Why Sleep Matters, Especially Now

Chances are if you’re human, you’ve had trouble falling asleep. You’ve also likely felt the negative effects a bad night of sleep can have. No surprise! The Center for Disease Control and Prevention (CDC) considers lack of sleep a “public health problem,” noting that one-third of Americans are not getting a regular amount of sleep. The stress from the coronavirus pandemic has added complications by causing insomnia for millions of Americans, which can lead to harmful long-term effects on our nervous systems.


Photo by Kinga Cichewicz on Unsplash


Typically, adults between the ages of 18 to 60 are recommended at least 7 hours of sleep every night. When people aren’t getting the recommended amount of sleep, they run the risk of impairing their immune systems. Sleeping helps the body produce cytokines, a protein with immune-boosting properties that are essential for white blood cells to thrive, help tackle the day with enough energy, and prevent illnesses. Without enough sleep, the body decreases its production of cytokines, and this makes us prone to viral and bacterial illnesses.


Sleep deprivation symptoms alone are enough to hinder your daily life. Some common symptoms include fatigue, mood changes, memory loss, brain fog, hallucinations, and paranoia. Brain fog is a condition that affects your ability to think normally. It can leave you feeling confused and disoriented, making it hard for you to focus on putting simple thoughts into words. Brain fog can impair work performance and eventually lead to less desirable consequences for your career.


The human body also works hard when we sleep. While we’re dozing off, our body is able to repair muscles, boost tissue growth, and release hormones to help us maintain a healthy metabolism and optimal physical wellbeing. Sleep also helps us maintain a healthy body weight.


When sleep deprived, our body alters the levels of important hormones that regulate hunger and appetite. So if you feel hungrier or eager to snack on junk food when you’re tired, there’s a reason.


Sleep also reduces our cortisol levels dramatically which reduces our ability to cope with stress. With the right amount of sleep, our concentration, moods, decision-making skills, and memory processing are improved. Sleep deprivation, on the other hand, reduces mental clarity and can result in the body and mind losing out on all restorative benefits that come with catching some Zs.


Did you catch all that? Sleep is vital to everything when it comes to health! And in order to improve it all, consider making several lifestyle changes to improve your quality of sleep. A common recommendation among experts is increasing sunlight, or bright light, exposure during the day. Exposure to sunlight during the day helps you maintain a circadian rhythm, which is the body’s natural time-keeping clock. Research studies show that more sunlight improves daytime energy and sleep quality at night.

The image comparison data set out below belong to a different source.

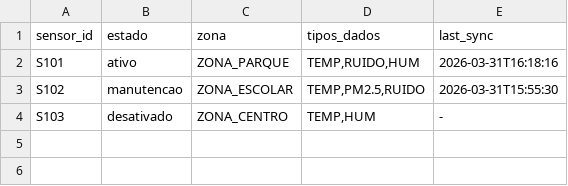
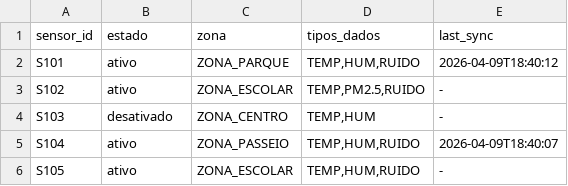
Before and after one commit to RafaelSousa29/ProjetoSD, a CSV file: Gateway/sensors.csv, drawn as a sheet.

```diff
--- a/Gateway/sensors.csv
+++ b/Gateway/sensors.csv
@@ -1,4 +1,6 @@
 sensor_id;estado;zona;tipos_dados;last_sync
-S101;ativo;ZONA_PARQUE;TEMP,RUIDO,HUM;2026-03-31T16:18:16
-S102;manutencao;ZONA_ESCOLAR;TEMP,PM2.5,RUIDO;2026-03-31T15:55:30
+S101;ativo;ZONA_PARQUE;TEMP,HUM,RUIDO;2026-04-09T18:40:12
+S102;ativo;ZONA_ESCOLAR;TEMP,PM2.5,RUIDO;-
 S103;desativado;ZONA_CENTRO;TEMP,HUM;-
+S104;ativo;ZONA_PASSEIO;TEMP,HUM,RUIDO;2026-04-09T18:40:07
+S105;ativo;ZONA_ESCOLAR;TEMP,HUM,RUIDO;-
```
Also changed, not shown: 43 other files.
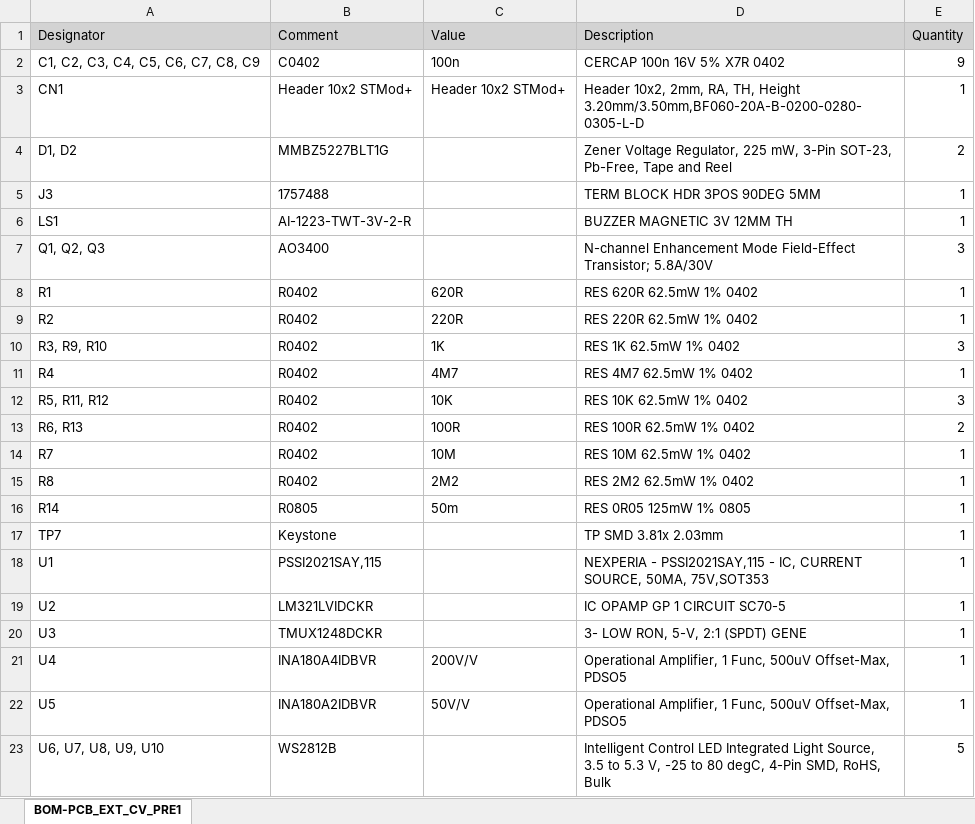
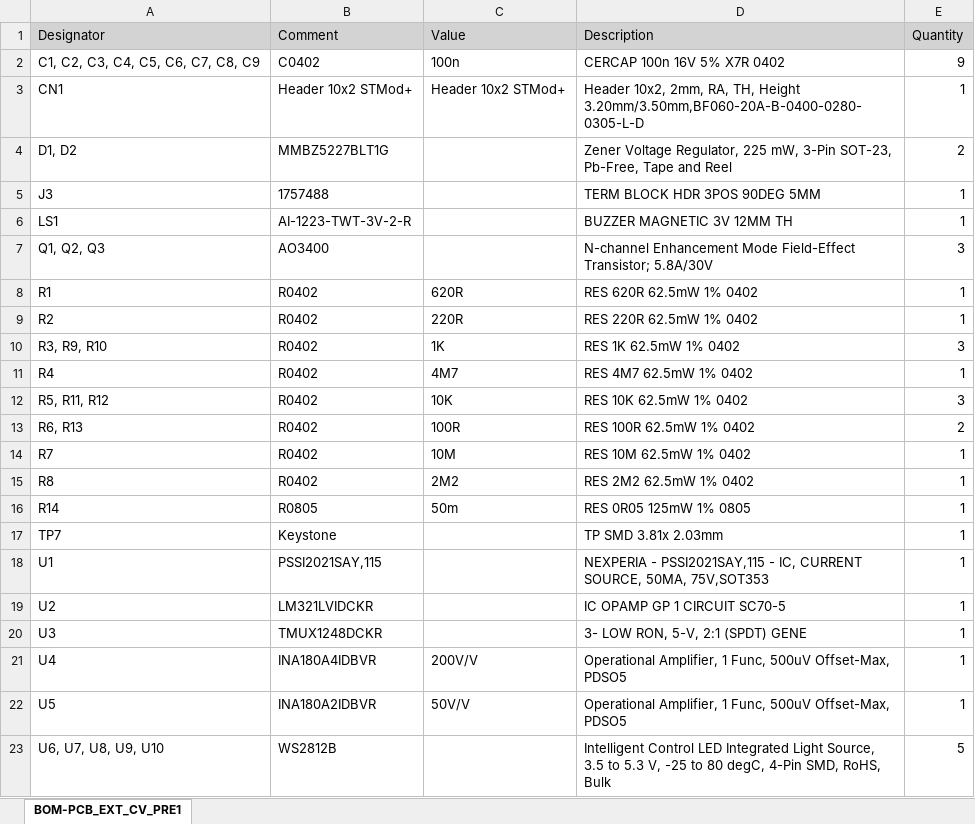
Before and after one commit to Jowllel/CircuitVoyager_pre1, an Excel workbook: 5_Hardware/PCB_EXTENSION_CircuitVoyager_pre1/Project Outputs for PCB_EXT_CV_PRE1/BOM/BOM-PCB_EXT_CV_PRE1.xlsx, sheet BOM-PCB_EXT_CV_PRE1, drawn as a sheet; values as stored, in another font and other column widths than the file's, no borders; the diff names each change by its address in the sheet, - before the commit and + after, or states it on an @@ line.

```diff
--- a/5_Hardware/PCB_EXTENSION_CircuitVoyager_pre1/Project Outputs for PCB_EXT_CV_PRE1/BOM/BOM-PCB_EXT_CV_PRE1.xlsx (sheet BOM-PCB_EXT_CV_PRE1)
+++ b/5_Hardware/PCB_EXTENSION_CircuitVoyager_pre1/Project Outputs for PCB_EXT_CV_PRE1/BOM/BOM-PCB_EXT_CV_PRE1.xlsx (sheet BOM-PCB_EXT_CV_PRE1)
-D3 (Description): …TH, Height 3.20mm/3.50mm,BF060-20A-B-0200-0280-0305-L-D
+D3 (Description): …TH, Height 3.20mm/3.50mm,BF060-20A-B-0400-0280-0305-L-D
```
Also changed, not shown: 18 other files.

Try to also set a consistent sleep schedule. Studies have shown that irregular sleep patterns result in poor sleep. Waking up and going to bed at the same time every day will help set your body up for optimized sleep quality in the long-term. In a matter of weeks, you won’t need an alarm to wake up.


During the evenings, opt to wear blue-light filtering glasses when watching TV, sitting in front of a computer screen, or scrolling on a smartphone. Blue-light is notorious for reducing melatonin, preventing you from relaxing, and increasing episodes of insomnia by messing with your circadian rhythm. At night, exposure to blue light, which is commonly emitted through electronic devices, tricks your mind and body into thinking it’s still daytime.


In addition to avoiding screen time, stay away from alcohol, and caffeine at least six hours before bedtime. Make your bedroom a safe haven from any distractions or temptations that could impact your sleep quality. This means leaving your smartphone, iPad, and TV out of the room. If your apartment has thin walls or your neighborhood gets rowdy at night, invest in a white noise machine to drown out the noise.


If you’re still having trouble sleeping, there are still a few methods to help you doze off. Take a calming bath or shower. Research shows that taking a hot bath for an hour and a half can boost sleep quality and help adults fall asleep faster. Drink a soothing tea. For centuries, chamomile tea has been used as a natural remedy for inflammation, anxiety, and insomnia. If all else fails, there’s always counting sheep, a form of meditation or mindfulness, that can help you find your slumber. The less you think about it, the closer you are to a good night’s rest.